About This Chapter
Who's it for?
This unit of our High School US History Homeschool course will benefit homeschool parents by providing them with:
- new ways to teach the concepts in this course
- strategies to engage students during the learning process
- recommended activities and discussion questions to pair with lessons
How it works:
This helpful collection of homeschool resources offers homeschool parents relevant tools to make planning lessons easy.
- Integrate these resources into your educational routine to vary instruction and engage your child.
- Reference our materials as inspiration for your own lesson plans, activities, and assignments.
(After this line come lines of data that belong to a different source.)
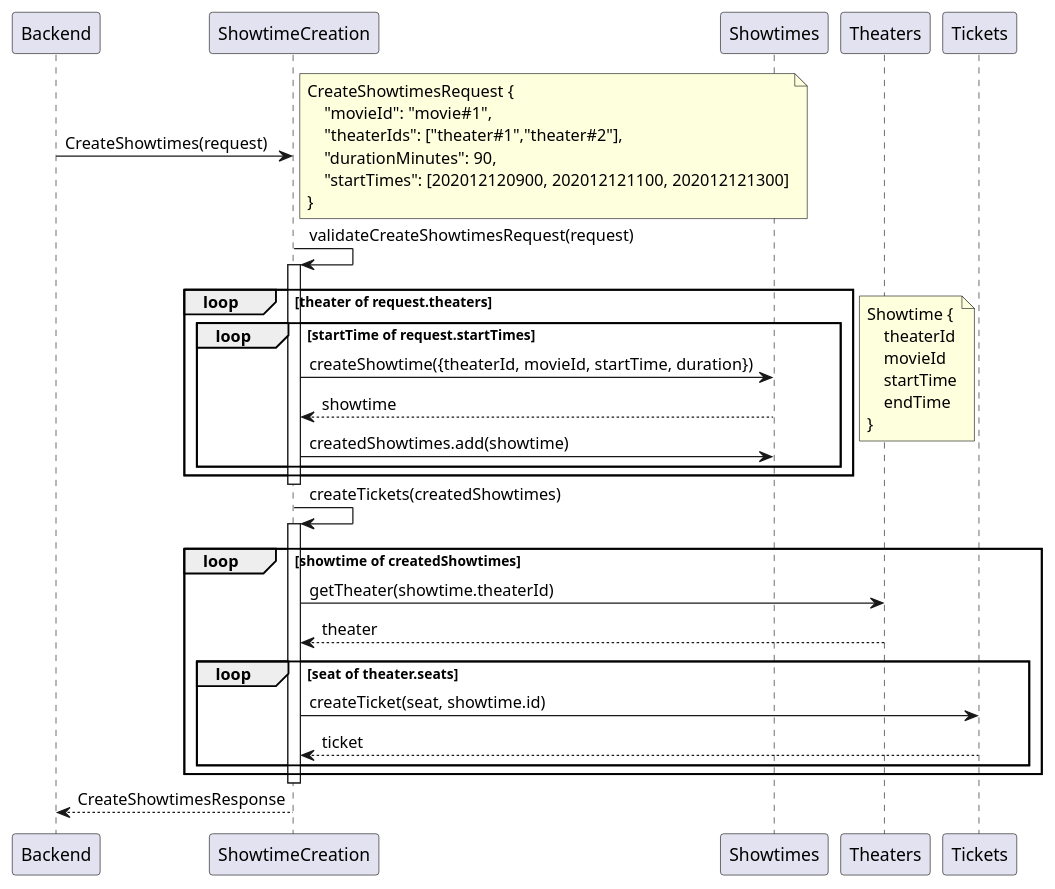
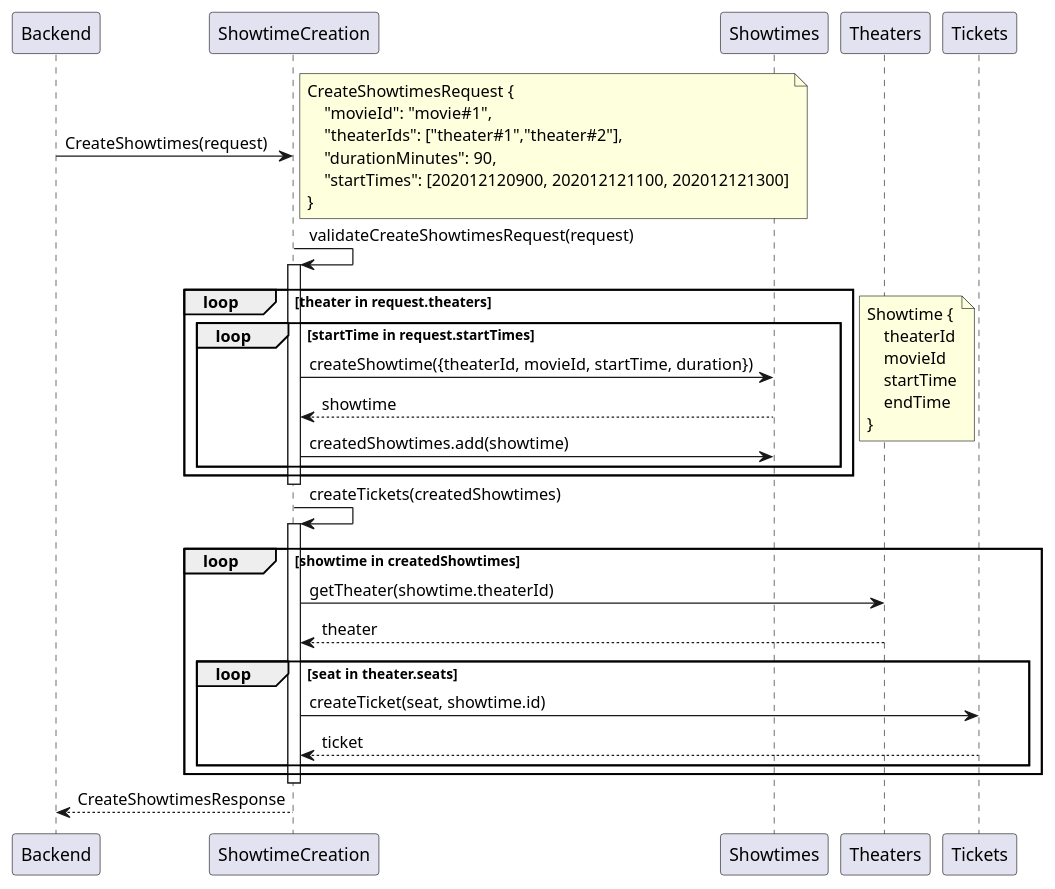
One commit to mannercode/nest-seed changed the second of 3 diagrams in docs/showtime-creation.md. Above: the diagram before and after it, drawn with PlantUML. The commit also changed other lines of this file and 44 other files, not shown here.

````diff
--- a/docs/showtime-creation.md
+++ b/docs/showtime-creation.md
@@ -90,46 +90,46 @@
 ```plantuml
 @startuml
 Backend -> ShowtimeCreation: CreateShowtimes(request)
 note right
 CreateShowtimesRequest {
     "movieId": "movie#1",
     "theaterIds": ["theater#1","theater#2"],
     "durationMinutes": 90,
     "startTimes": [202012120900, 202012121100, 202012121300]
 }
 end note
 
 ShowtimeCreation -> ShowtimeCreation: validateCreateShowtimesRequest(request)
 activate ShowtimeCreation
-loop theater of request.theaters
-    loop startTime of request.startTimes
+loop theater in request.theaters
+    loop startTime in request.startTimes
         ShowtimeCreation -> Showtimes: createShowtime({theaterId, movieId, startTime, duration})
         ShowtimeCreation <-- Showtimes: showtime
         ShowtimeCreation -> Showtimes: createdShowtimes.add(showtime)
     end
 end
 note right
 Showtime {
     theaterId
     movieId
     startTime
     endTime
 }
 end note
 deactivate ShowtimeCreation
 
 ShowtimeCreation -> ShowtimeCreation: createTickets(createdShowtimes)
 activate ShowtimeCreation
-loop showtime of createdShowtimes
+loop showtime in createdShowtimes
     ShowtimeCreation -> Theaters: getTheater(showtime.theaterId)
     ShowtimeCreation <-- Theaters: theater
-    loop seat of theater.seats
+    loop seat in theater.seats
         ShowtimeCreation -> Tickets: createTicket(seat, showtime.id)
         ShowtimeCreation <-- Tickets: ticket
     end
 end
 deactivate ShowtimeCreation
 
 Backend <-- ShowtimeCreation: CreateShowtimesResponse
 @enduml
 ```
````
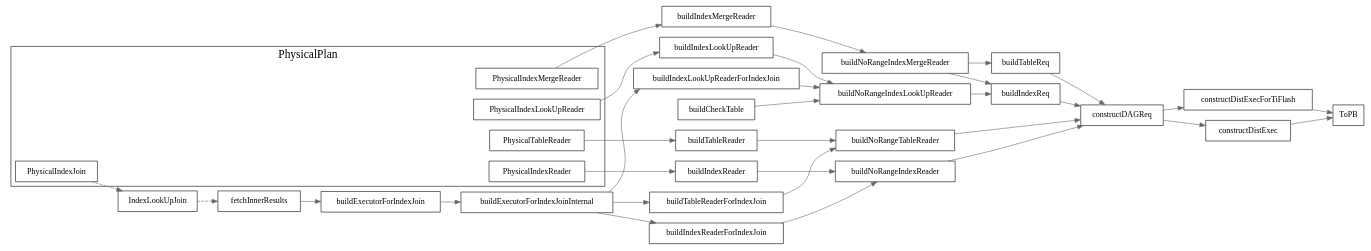
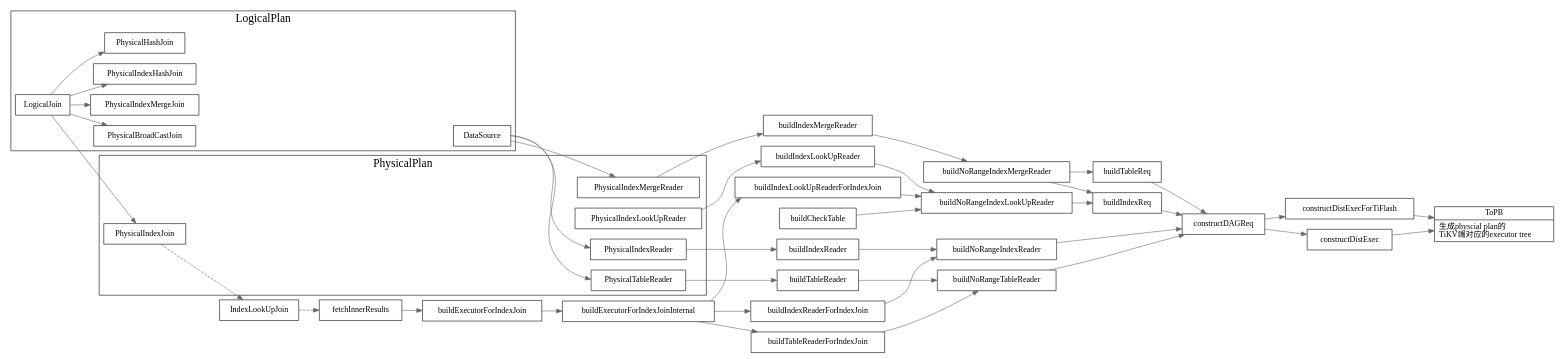
The diagram in src/tidb/dot/to-pd.dot (xieyu/blog), drawn with Graphviz before and after one commit. The commit also changed 22 other files, not shown here.

```diff
--- a/src/tidb/dot/to-pd.dot
+++ b/src/tidb/dot/to-pd.dot
@@ -1,66 +1,91 @@
 digraph ToPB {
   node[shape=box];
   edge[color=gray40];
   newrank=true;
   rankdir=LR;
+  ToPB[
+    shape="record";
+    label="{{
+      ToPB|
+      生成physcial plan的\l
+      TiKV端对应的executor tree\l
+    }}";
+  ];
+
   subgraph cluster_PhysicalPlan {
     graph[label="PhysicalPlan";fontsize=20;];
     PhysicalIndexReader;
     PhysicalTableReader;
     PhysicalIndexMergeReader;
     PhysicalIndexJoin; 
     PhysicalIndexLookUpReader;
+  }
+
+  subgraph cluster_LogicalPlan {
+    graph[label="LogicalPlan";fontsize=20;];
+    DataSource -> {
+      PhysicalTableReader;
+      PhysicalIndexReader;
+      PhysicalIndexMergeReader;
+    }
+    LogicalJoin -> {
+      PhysicalIndexJoin;
+      PhysicalIndexHashJoin;
+      PhysicalHashJoin;
+      PhysicalBroadCastJoin;
+      PhysicalIndexMergeJoin;
+    }
   }
   PhysicalIndexReader -> buildIndexReader;
   PhysicalTableReader -> buildTableReader;
   PhysicalIndexMergeReader -> buildIndexMergeReader -> buildNoRangeIndexMergeReader;
   PhysicalIndexJoin -> IndexLookUpJoin -> fetchInnerResults[style=dashed];
 
   fetchInnerResults -> buildExecutorForIndexJoin -> buildExecutorForIndexJoinInternal -> buildIndexReaderForIndexJoin;
   buildExecutorForIndexJoinInternal -> buildTableReaderForIndexJoin;
   PhysicalIndexLookUpReader -> buildIndexLookUpReader;
   buildExecutorForIndexJoinInternal -> {
     buildIndexLookUpReaderForIndexJoin;
   }
 
   {
     buildIndexLookUpReaderForIndexJoin ;
     buildIndexLookUpReader;
     buildCheckTable;
   }-> buildNoRangeIndexLookUpReader
   {
     buildIndexReader;
     buildIndexReaderForIndexJoin;
   } -> buildNoRangeIndexReader;
   {
     buildTableReader;
     buildTableReaderForIndexJoin;
   } -> buildNoRangeTableReader;
 
   {
     buildNoRangeIndexLookUpReader;
     buildNoRangeIndexMergeReader;
   } -> buildIndexReq;
 
   {
     buildNoRangeIndexMergeReader;
   } -> buildTableReq
 
   {
     buildNoRangeTableReader;
     buildNoRangeIndexReader;
     buildIndexReq;
     buildTableReq;
   } -> constructDAGReq;
 
   constructDAGReq -> {
     constructDistExecForTiFlash;
     constructDistExec;
   }
   constructDistExec -> {
     ToPB;
   }
   constructDistExecForTiFlash -> {
     ToPB;
   }
 }
```
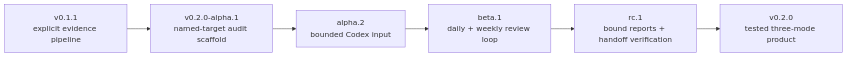
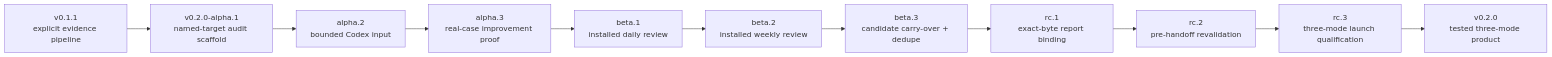
Before and after one commit to adand-91/gpt-6-astra-skill: the diagram in UPDATE_MAP.md, drawn with Mermaid. The commit also changed other lines of this file and 8 other files, not shown here.

Commit message:
docs: record alpha.1 and daily v0.2 train

````diff
--- a/UPDATE_MAP.md
+++ b/UPDATE_MAP.md
@@ -12,8 +13,13 @@
 ```mermaid
 flowchart LR
     A["v0.1.1<br/>explicit evidence pipeline"] --> B["v0.2.0-alpha.1<br/>named-target audit scaffold"]
     B --> C["alpha.2<br/>bounded Codex input"]
-    C --> D["beta.1<br/>daily + weekly review loop"]
-    D --> E["rc.1<br/>bound reports + handoff verification"]
-    E --> F["v0.2.0<br/>tested three-mode product"]
+    C --> D["alpha.3<br/>real-case improvement proof"]
+    D --> E["beta.1<br/>installed daily review"]
+    E --> F["beta.2<br/>installed weekly review"]
+    F --> G["beta.3<br/>candidate carry-over + dedupe"]
+    G --> H["rc.1<br/>exact-byte report binding"]
+    H --> I["rc.2<br/>pre-handoff revalidation"]
+    I --> J["rc.3<br/>three-mode launch qualification"]
+    J --> K["v0.2.0<br/>tested three-mode product"]
 ```
````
1. Boston Massacre Lesson Plan
Open your students' eyes to the realities of taxation and how abuse of this process led to the Boston Massacre. A video lesson provides the narrative and newspaper articles of the time to enable students to analyze public opinion.
2. Declaration of Independence Lesson Plan
Use this Study.com video lesson to teach your students about the events leading to the creation of the Declaration of Independence. Then dive into the five sections of the document, finding the main ideas in each and analyzing historical language.
3. War of 1812 Lesson Plan
Use this Study.com lesson plan to teach students about the causes and effects of the War of 1812. Learn key vocabulary and apply important reading skills. Examine primary source documents and follow up with an engaging writing activity.
4. Manifest Destiny Lesson Plan
Use this Study.com lesson plan to introduce the concept of manifest destiny. Read about the background, learn about key figures, and examine opinions on the topic. Follow up with a writing and dramatic activity.
5. Causes of the Civil War Lesson Plan
Don't be daunted by your instruction on the causes of the Civil War! Study.com has simplified the process with the help of two fact-filled video lessons and an eye-opening activity for students.
6. Reconstruction Lesson Plan
Use this Study.com lesson plan to teach your students about Reconstruction. Examine aspects of the Reconstruction Act and discuss key vocabulary. Follow up with an activity comparing primary and secondary sources.
7. World War I Lesson Plan
Don't get left in the trenches teaching about World War I! In this lesson plan, drawing on materials from Study.com, you'll have what you need to make sure your students truly understand the Great War.
8. Great Depression Lesson Plan
Teaching about the Great Depression can be nuanced and tricky. Use this Study.com lesson plan to explain the causes of the Great Depression and impact it had worldwide. Follow up and reinforce concepts by reading and analyzing historical text.
9. World War II Lesson Plan
Use this lesson plan to guide your instruction on how World war II began. Though there were many factors, this plan includes a clean and concise video lesson to jump start the unit as well as an imaginative activity designed to generate discussion.
10. Cold War Lesson Plan
This lesson plan on the Cold War gives you the tools you need to help students understand the start and early years of the Cold War, as well as its impact on American life during the 1940s and 1950s.
11. Civil Rights Lesson Plan
Looking to beef up your instruction on the Civil Rights Movement of the 1960s? Use a group or independent activity and a Study.com video lesson to take your instruction to a new high. Additional resources are also provided in terms of supplementary activities and related lessons.
12. September 11th Lesson Plan
What do your students know about September 11, 2001? A video lesson takes them through the events of that fateful day while an activity brings meaning through the lives of the victims. Related lessons and extra activities are included for additional instruction.
Earning College Credit
Did you know… We have over 200 college courses that prepare you to earn credit by exam that is accepted by over 1,500 colleges and universities. You can test out of the first two years of college and save thousands off your degree. Anyone can earn credit-by-exam regardless of age or education level.
To learn more, visit our Earning Credit Page
Transferring credit to the school of your choice
Not sure what college you want to attend yet? Study.com has thousands of articles about every imaginable degree, area of study and career path that can help you find the school that's right for you.
Other chapters within the High School US History: Homeschool Curriculum course
- Settling North America (1497-1732)
- The Road to Revolution (1700-1774)
- The American Revolution (1775-1783)
- The Making of a New Nation (1776-1800)
- The Virginia Dynasty (1801-1825)
- Jacksonian Democracy (1825 -- 1850)
- Manifest Destiny (1806-1855)
- Sectional Crisis (1850-1861)
- American Civil War (1861-1865)
- Reconstruction (1865-1877)
- Westward Expansion, Industrialization & Urbanization (1870-1900)
- The Progressive Era (1900-1917)
- American Imperialism (1890-1919)
- The Roaring 20s (1920-1929)
- The Great Depression (1929-1940)
- The US in World War ll (1941-1945)
- Post-War World (1946-1959)
- The Cold War (1950-1973)
- Protests, Activism and Civil Disobedience (1954-1973)
- The 1970s (1969-1979)
- The Rise of Political Conservatism (1980-1992)
- Contemporary America (1992-2013)
- Writing History Research Papers
- Student Resources for High School US History
- US History: Homeschool Assignments & Projects